• **ACTION ITEM**:
Return every entry below without altering a word.

[Before-and-after change records]
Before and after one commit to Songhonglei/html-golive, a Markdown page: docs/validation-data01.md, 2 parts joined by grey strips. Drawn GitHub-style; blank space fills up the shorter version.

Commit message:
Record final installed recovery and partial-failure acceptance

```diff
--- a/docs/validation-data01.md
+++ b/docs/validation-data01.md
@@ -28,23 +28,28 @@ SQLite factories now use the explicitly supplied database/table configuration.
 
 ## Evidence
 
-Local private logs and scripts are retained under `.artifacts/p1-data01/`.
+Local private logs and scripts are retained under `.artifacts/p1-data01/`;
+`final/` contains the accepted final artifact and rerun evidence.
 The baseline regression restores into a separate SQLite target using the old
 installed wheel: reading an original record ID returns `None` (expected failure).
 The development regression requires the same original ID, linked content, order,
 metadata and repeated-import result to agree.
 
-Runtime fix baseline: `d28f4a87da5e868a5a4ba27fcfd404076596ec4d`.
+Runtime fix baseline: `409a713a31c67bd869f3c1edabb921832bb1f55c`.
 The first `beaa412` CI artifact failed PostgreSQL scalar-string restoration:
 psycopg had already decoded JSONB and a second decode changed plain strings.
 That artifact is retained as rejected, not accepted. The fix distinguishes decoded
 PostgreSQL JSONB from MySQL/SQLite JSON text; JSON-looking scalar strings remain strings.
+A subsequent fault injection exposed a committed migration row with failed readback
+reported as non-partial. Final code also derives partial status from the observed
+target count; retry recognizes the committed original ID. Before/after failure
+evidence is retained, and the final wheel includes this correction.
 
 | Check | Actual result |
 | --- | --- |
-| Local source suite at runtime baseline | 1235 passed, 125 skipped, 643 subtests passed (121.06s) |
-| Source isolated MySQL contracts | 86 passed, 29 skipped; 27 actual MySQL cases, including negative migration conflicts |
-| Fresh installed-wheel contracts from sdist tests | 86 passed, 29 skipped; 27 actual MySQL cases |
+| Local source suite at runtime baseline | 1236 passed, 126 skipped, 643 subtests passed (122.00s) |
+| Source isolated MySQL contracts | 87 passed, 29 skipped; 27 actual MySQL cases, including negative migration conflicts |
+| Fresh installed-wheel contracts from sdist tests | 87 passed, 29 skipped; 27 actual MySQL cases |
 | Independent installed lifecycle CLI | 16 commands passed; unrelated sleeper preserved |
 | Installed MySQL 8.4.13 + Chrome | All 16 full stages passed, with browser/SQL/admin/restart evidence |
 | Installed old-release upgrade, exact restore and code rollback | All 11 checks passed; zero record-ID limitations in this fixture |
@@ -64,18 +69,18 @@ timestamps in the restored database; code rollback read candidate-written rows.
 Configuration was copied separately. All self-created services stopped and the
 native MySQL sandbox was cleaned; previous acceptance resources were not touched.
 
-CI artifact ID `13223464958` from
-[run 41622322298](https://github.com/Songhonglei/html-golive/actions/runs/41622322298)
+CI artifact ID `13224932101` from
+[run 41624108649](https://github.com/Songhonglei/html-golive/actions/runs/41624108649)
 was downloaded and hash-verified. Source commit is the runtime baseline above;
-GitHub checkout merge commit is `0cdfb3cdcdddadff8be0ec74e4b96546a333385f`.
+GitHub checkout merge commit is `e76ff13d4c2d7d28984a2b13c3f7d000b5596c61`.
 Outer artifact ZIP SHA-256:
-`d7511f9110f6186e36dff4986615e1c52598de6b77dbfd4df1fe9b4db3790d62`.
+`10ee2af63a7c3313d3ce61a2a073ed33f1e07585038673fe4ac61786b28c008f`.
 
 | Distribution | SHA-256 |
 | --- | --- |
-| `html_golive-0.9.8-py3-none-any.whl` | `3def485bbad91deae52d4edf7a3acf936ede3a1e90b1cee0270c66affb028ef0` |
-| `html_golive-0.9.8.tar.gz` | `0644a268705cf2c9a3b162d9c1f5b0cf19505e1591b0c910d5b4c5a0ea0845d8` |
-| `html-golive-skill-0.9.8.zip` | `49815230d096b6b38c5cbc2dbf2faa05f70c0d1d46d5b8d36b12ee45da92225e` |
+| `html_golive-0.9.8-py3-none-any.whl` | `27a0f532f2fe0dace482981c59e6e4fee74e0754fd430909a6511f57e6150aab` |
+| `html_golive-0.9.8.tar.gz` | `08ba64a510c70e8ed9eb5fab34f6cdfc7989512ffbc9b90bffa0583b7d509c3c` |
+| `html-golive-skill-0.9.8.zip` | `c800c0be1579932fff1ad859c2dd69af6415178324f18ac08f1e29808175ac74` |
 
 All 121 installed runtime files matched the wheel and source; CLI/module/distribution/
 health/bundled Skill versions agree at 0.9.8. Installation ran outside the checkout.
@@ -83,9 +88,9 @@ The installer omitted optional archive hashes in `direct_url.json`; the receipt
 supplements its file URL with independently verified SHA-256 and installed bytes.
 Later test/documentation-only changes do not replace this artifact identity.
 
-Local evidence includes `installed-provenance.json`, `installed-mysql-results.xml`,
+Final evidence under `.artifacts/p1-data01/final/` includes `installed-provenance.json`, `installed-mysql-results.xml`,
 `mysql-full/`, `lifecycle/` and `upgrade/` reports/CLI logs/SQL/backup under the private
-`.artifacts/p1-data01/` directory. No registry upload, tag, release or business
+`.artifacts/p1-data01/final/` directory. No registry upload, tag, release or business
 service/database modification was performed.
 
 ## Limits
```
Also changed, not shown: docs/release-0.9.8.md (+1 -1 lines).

• **TASK ANSWER**:
Before and after one commit to Songhonglei/html-golive, a Markdown page: docs/validation-data01.md, 2 parts joined by grey strips. Drawn GitHub-style; blank space fills up the shorter version.

Commit message:
Record final installed recovery and partial-failure acceptance

```diff
--- a/docs/validation-data01.md
+++ b/docs/validation-data01.md
@@ -28,23 +28,28 @@ SQLite factories now use the explicitly supplied database/table configuration.
 
 ## Evidence
 
-Local private logs and scripts are retained under `.artifacts/p1-data01/`.
+Local private logs and scripts are retained under `.artifacts/p1-data01/`;
+`final/` contains the accepted final artifact and rerun evidence.
 The baseline regression restores into a separate SQLite target using the old
 installed wheel: reading an original record ID returns `None` (expected failure).
 The development regression requires the same original ID, linked content, order,
 metadata and repeated-import result to agree.
 
-Runtime fix baseline: `d28f4a87da5e868a5a4ba27fcfd404076596ec4d`.
+Runtime fix baseline: `409a713a31c67bd869f3c1edabb921832bb1f55c`.
 The first `beaa412` CI artifact failed PostgreSQL scalar-string restoration:
 psycopg had already decoded JSONB and a second decode changed plain strings.
 That artifact is retained as rejected, not accepted. The fix distinguishes decoded
 PostgreSQL JSONB from MySQL/SQLite JSON text; JSON-looking scalar strings remain strings.
+A subsequent fault injection exposed a committed migration row with failed readback
+reported as non-partial. Final code also derives partial status from the observed
+target count; retry recognizes the committed original ID. Before/after failure
+evidence is retained, and the final wheel includes this correction.
 
 | Check | Actual result |
 | --- | --- |
-| Local source suite at runtime baseline | 1235 passed, 125 skipped, 643 subtests passed (121.06s) |
-| Source isolated MySQL contracts | 86 passed, 29 skipped; 27 actual MySQL cases, including negative migration conflicts |
-| Fresh installed-wheel contracts from sdist tests | 86 passed, 29 skipped; 27 actual MySQL cases |
+| Local source suite at runtime baseline | 1236 passed, 126 skipped, 643 subtests passed (122.00s) |
+| Source isolated MySQL contracts | 87 passed, 29 skipped; 27 actual MySQL cases, including negative migration conflicts |
+| Fresh installed-wheel contracts from sdist tests | 87 passed, 29 skipped; 27 actual MySQL cases |
 | Independent installed lifecycle CLI | 16 commands passed; unrelated sleeper preserved |
 | Installed MySQL 8.4.13 + Chrome | All 16 full stages passed, with browser/SQL/admin/restart evidence |
 | Installed old-release upgrade, exact restore and code rollback | All 11 checks passed; zero record-ID limitations in this fixture |
@@ -64,18 +69,18 @@ timestamps in the restored database; code rollback read candidate-written rows.
 Configuration was copied separately. All self-created services stopped and the
 native MySQL sandbox was cleaned; previous acceptance resources were not touched.
 
-CI artifact ID `13223464958` from
-[run 41622322298](https://github.com/Songhonglei/html-golive/actions/runs/41622322298)
+CI artifact ID `13224932101` from
+[run 41624108649](https://github.com/Songhonglei/html-golive/actions/runs/41624108649)
 was downloaded and hash-verified. Source commit is the runtime baseline above;
-GitHub checkout merge commit is `0cdfb3cdcdddadff8be0ec74e4b96546a333385f`.
+GitHub checkout merge commit is `e76ff13d4c2d7d28984a2b13c3f7d000b5596c61`.
 Outer artifact ZIP SHA-256:
-`d7511f9110f6186e36dff4986615e1c52598de6b77dbfd4df1fe9b4db3790d62`.
+`10ee2af63a7c3313d3ce61a2a073ed33f1e07585038673fe4ac61786b28c008f`.
 
 | Distribution | SHA-256 |
 | --- | --- |
-| `html_golive-0.9.8-py3-none-any.whl` | `3def485bbad91deae52d4edf7a3acf936ede3a1e90b1cee0270c66affb028ef0` |
-| `html_golive-0.9.8.tar.gz` | `0644a268705cf2c9a3b162d9c1f5b0cf19505e1591b0c910d5b4c5a0ea0845d8` |
-| `html-golive-skill-0.9.8.zip` | `49815230d096b6b38c5cbc2dbf2faa05f70c0d1d46d5b8d36b12ee45da92225e` |
+| `html_golive-0.9.8-py3-none-any.whl` | `27a0f532f2fe0dace482981c59e6e4fee74e0754fd430909a6511f57e6150aab` |
+| `html_golive-0.9.8.tar.gz` | `08ba64a510c70e8ed9eb5fab34f6cdfc7989512ffbc9b90bffa0583b7d509c3c` |
+| `html-golive-skill-0.9.8.zip` | `c800c0be1579932fff1ad859c2dd69af6415178324f18ac08f1e29808175ac74` |
 
 All 121 installed runtime files matched the wheel and source; CLI/module/distribution/
 health/bundled Skill versions agree at 0.9.8. Installation ran outside the checkout.
@@ -83,9 +88,9 @@ The installer omitted optional archive hashes in `direct_url.json`; the receipt
 supplements its file URL with independently verified SHA-256 and installed bytes.
 Later test/documentation-only changes do not replace this artifact identity.
 
-Local evidence includes `installed-provenance.json`, `installed-mysql-results.xml`,
+Final evidence under `.artifacts/p1-data01/final/` includes `installed-provenance.json`, `installed-mysql-results.xml`,
 `mysql-full/`, `lifecycle/` and `upgrade/` reports/CLI logs/SQL/backup under the private
-`.artifacts/p1-data01/` directory. No registry upload, tag, release or business
+`.artifacts/p1-data01/final/` directory. No registry upload, tag, release or business
 service/database modification was performed.
 
 ## Limits
```
Also changed, not shown: docs/release-0.9.8.md (+1 -1 lines).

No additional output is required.